*** Opening of DATA FOR ANALYSIS ***

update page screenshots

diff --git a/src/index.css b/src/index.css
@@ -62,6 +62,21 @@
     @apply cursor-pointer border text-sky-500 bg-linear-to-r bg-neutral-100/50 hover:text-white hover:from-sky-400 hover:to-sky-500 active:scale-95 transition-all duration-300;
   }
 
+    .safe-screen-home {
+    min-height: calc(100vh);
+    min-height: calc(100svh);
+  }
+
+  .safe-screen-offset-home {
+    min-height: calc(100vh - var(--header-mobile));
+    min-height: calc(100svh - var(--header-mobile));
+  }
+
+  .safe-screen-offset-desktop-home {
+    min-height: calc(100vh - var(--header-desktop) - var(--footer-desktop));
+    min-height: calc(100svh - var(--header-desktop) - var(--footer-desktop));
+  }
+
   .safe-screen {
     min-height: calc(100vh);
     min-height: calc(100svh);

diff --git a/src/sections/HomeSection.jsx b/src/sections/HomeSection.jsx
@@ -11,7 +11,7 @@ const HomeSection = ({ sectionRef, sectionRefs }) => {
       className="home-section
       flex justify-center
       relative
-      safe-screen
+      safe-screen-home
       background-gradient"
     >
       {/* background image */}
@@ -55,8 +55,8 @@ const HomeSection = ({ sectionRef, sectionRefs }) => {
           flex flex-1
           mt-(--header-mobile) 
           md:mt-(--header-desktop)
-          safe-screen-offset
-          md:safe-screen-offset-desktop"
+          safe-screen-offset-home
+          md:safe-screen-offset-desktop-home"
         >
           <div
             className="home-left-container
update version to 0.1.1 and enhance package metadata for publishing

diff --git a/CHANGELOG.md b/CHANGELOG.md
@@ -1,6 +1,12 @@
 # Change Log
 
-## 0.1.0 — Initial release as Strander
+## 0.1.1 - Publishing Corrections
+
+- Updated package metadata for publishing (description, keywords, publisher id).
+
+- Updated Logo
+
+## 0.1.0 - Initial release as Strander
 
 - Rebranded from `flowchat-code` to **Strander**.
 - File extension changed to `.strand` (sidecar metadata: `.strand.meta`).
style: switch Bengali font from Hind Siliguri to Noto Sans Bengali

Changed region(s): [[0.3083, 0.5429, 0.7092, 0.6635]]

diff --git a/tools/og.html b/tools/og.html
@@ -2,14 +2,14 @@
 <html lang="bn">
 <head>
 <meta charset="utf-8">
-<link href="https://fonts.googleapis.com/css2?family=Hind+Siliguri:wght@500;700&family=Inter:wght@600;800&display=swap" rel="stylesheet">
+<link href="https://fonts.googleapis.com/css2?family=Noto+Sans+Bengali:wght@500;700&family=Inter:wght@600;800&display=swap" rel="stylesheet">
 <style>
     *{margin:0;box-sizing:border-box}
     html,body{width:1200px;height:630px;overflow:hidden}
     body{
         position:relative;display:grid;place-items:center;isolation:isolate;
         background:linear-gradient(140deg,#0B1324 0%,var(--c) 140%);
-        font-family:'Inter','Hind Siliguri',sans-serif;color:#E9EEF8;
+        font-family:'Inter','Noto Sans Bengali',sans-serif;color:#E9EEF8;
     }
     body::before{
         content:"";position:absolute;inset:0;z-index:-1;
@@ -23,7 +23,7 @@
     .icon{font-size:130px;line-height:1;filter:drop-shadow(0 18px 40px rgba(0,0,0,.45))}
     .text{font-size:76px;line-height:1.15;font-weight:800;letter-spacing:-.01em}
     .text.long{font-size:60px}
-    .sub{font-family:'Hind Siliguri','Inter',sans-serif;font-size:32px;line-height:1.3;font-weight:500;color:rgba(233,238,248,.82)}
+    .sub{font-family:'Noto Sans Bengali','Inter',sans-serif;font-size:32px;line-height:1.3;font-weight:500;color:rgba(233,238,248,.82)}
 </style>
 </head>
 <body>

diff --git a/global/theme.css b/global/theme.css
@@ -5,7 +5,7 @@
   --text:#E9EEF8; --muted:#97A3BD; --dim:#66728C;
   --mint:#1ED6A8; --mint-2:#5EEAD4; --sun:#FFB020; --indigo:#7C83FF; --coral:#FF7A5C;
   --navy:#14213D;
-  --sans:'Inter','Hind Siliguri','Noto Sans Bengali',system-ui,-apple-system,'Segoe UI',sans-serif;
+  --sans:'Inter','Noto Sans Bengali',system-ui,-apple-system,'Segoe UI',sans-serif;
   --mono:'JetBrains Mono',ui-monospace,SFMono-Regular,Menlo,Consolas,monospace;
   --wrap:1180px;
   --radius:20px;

*** Close of DATA FOR ANALYSIS ***

TASK ITEM:
Print exactly the lines above, between the one holding "- Publishing Corrections" and the one holding "Changed region(s): [[0.3083, 0.5429, 0.7092, 0.6635]]", inclusive, and nothing besides.

RESULT OF THIS TASK:
+## 0.1.1 - Publishing Corrections
+
+- Updated package metadata for publishing (description, keywords, publisher id).
+
+- Updated Logo
+
+## 0.1.0 - Initial release as Strander
 
 - Rebranded from `flowchat-code` to **Strander**.
 - File extension changed to `.strand` (sidecar metadata: `.strand.meta`).
style: switch Bengali font from Hind Siliguri to Noto Sans Bengali

Changed region(s): [[0.3083, 0.5429, 0.7092, 0.6635]]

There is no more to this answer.